GIS is about working with maps and their attributes together. ArcGIS 10 allows you to dock windows that show the attributes of your layers next to your map so that they don't cover up your map. Table windows, the Identify window, and the Attributes window (launched from the Editor toolbar) are now dockable. If you open multiple tables, they are all automatically displayed inside the same Table window, making it easier to manage them together in your display. Each table is shown as a tab at the bottom of the Table window, and you can also drag and drop these tabs so you can view the tables side by side.

Learn more about working with tables in ArcGIS 10

Table of contents

In ArcGIS 10, the table of contents has been enhanced to add two additional views for working with your data. These two new views are in addition to the existing display and source views. You choose the table of contents view you want to work with using the new buttons at the top of the Table Of Contents window instead of tabs at the bottom of the window, like in previous versions.

Table of contents view button

  • List by Visibility: This groups layers based on whether they are currently visible, out of scale range, or not visible (turned off). This view shows you the data type of each layer via an icon next to each layer.
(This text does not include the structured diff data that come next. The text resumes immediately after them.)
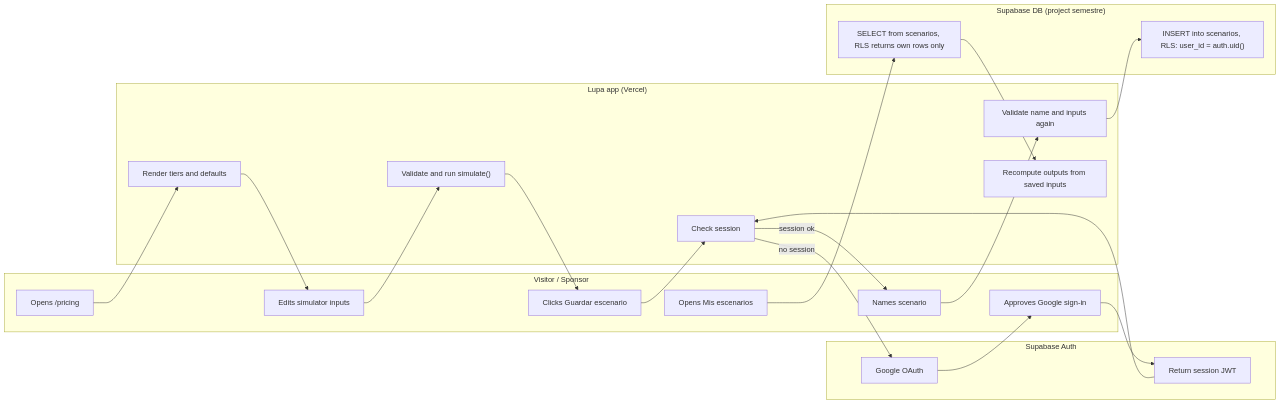
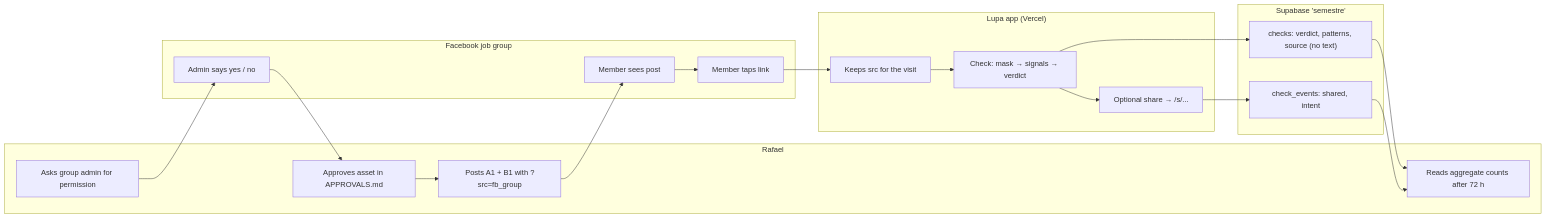
The second of 2 diagrams in docs/PACKET.md (rafapieck/lupa), drawn with Mermaid before and after one commit. The commit also changed other lines of this file and 1 other file, not shown here.

````diff
--- a/docs/PACKET.md
+++ b/docs/PACKET.md
@@ -138,30 +186,27 @@
 ```mermaid
 flowchart LR
-    subgraph V["Visitor / Sponsor"]
-        V1["Opens /pricing"]
-        V2["Edits simulator inputs"]
-        V3["Clicks Guardar escenario"]
-        V4["Approves Google sign-in"]
-        V5["Names scenario"]
-        V6["Opens Mis escenarios"]
+    subgraph R["Rafael"]
+        R1["Asks group admin for permission"]
+        R2["Approves asset in APPROVALS.md"]
+        R3["Posts A1 + B1 with ?src=fb_group"]
+        R4["Reads aggregate counts after 72 h"]
+    end
+    subgraph G["Facebook job group"]
+        G1["Admin says yes / no"]
+        G2["Member sees post"]
+        G3["Member taps link"]
     end
     subgraph APP["Lupa app (Vercel)"]
-        A1["Render tiers and defaults"]
-        A2["Validate and run simulate()"]
-        A3["Check session"]
-        A4["Validate name and inputs again"]
-        A5["Recompute outputs from saved inputs"]
+        A1["Keeps src for the visit"]
+        A2["Check: mask → signals → verdict"]
+        A3["Optional share → /s/..."]
     end
-    subgraph AUTH["Supabase Auth"]
-        U1["Google OAuth"]
-        U2["Return session JWT"]
+    subgraph DB["Supabase 'semestre'"]
+        D1["checks: verdict, patterns, source (no text)"]
+        D2["check_events: shared, intent"]
     end
-    subgraph DB["Supabase DB (project semestre)"]
-        D1["INSERT into scenarios, RLS: user_id = auth.uid()"]
-        D2["SELECT from scenarios, RLS returns own rows only"]
-    end
-    V1 --> A1 --> V2 --> A2 --> V3 --> A3
-    A3 -- "no session" --> U1 --> V4 --> U2 --> A3
-    A3 -- "session ok" --> V5 --> A4 --> D1
-    V6 --> D2 --> A5
+    R1 --> G1 --> R2 --> R3 --> G2 --> G3 --> A1 --> A2 --> D1
+    A2 --> A3 --> D2
+    D1 --> R4
+    D2 --> R4
 ```
````
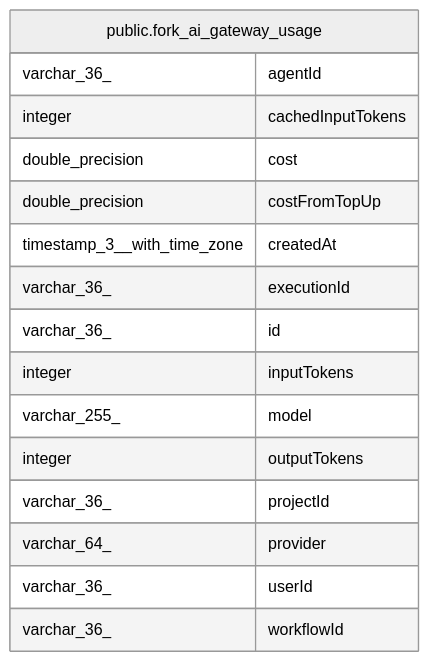
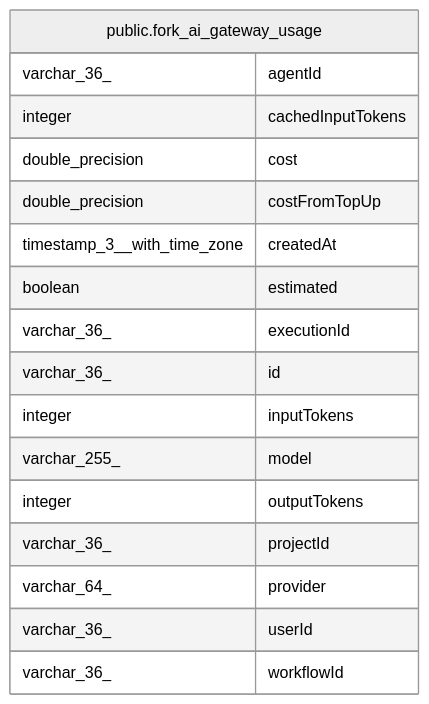
Before and after one commit to sreent/n8n: the diagram in docs/generated/postgres-schema/public.fork_ai_gateway_usage.md, drawn with Mermaid (neutral theme). The commit also changed other lines of this file and 17 other files, not shown here.

````diff
--- a/docs/generated/postgres-schema/public.fork_ai_gateway_usage.md
+++ b/docs/generated/postgres-schema/public.fork_ai_gateway_usage.md
@@ -48,21 +50,22 @@
 ```mermaid
 erDiagram
 
 
 "public.fork_ai_gateway_usage" {
   varchar_36_ agentId
   integer cachedInputTokens
   double_precision cost
   double_precision costFromTopUp
   timestamp_3__with_time_zone createdAt
+  boolean estimated
   varchar_36_ executionId
   varchar_36_ id
   integer inputTokens
   varchar_255_ model
   integer outputTokens
   varchar_36_ projectId
   varchar_64_ provider
   varchar_36_ userId
   varchar_36_ workflowId
 }
 ```
````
You can click this icon to turn the layer on or off.
  • List by Selection: This groups layers based on whether they have features currently selected, selectable but have no feature currently selected, and not selectable. It replaces the Selection tab in previous releases. This view shows you the data type of each layer via an icon next to each layer. You can click this icon to make the layer selectable.

Source: http://help.arcgis.com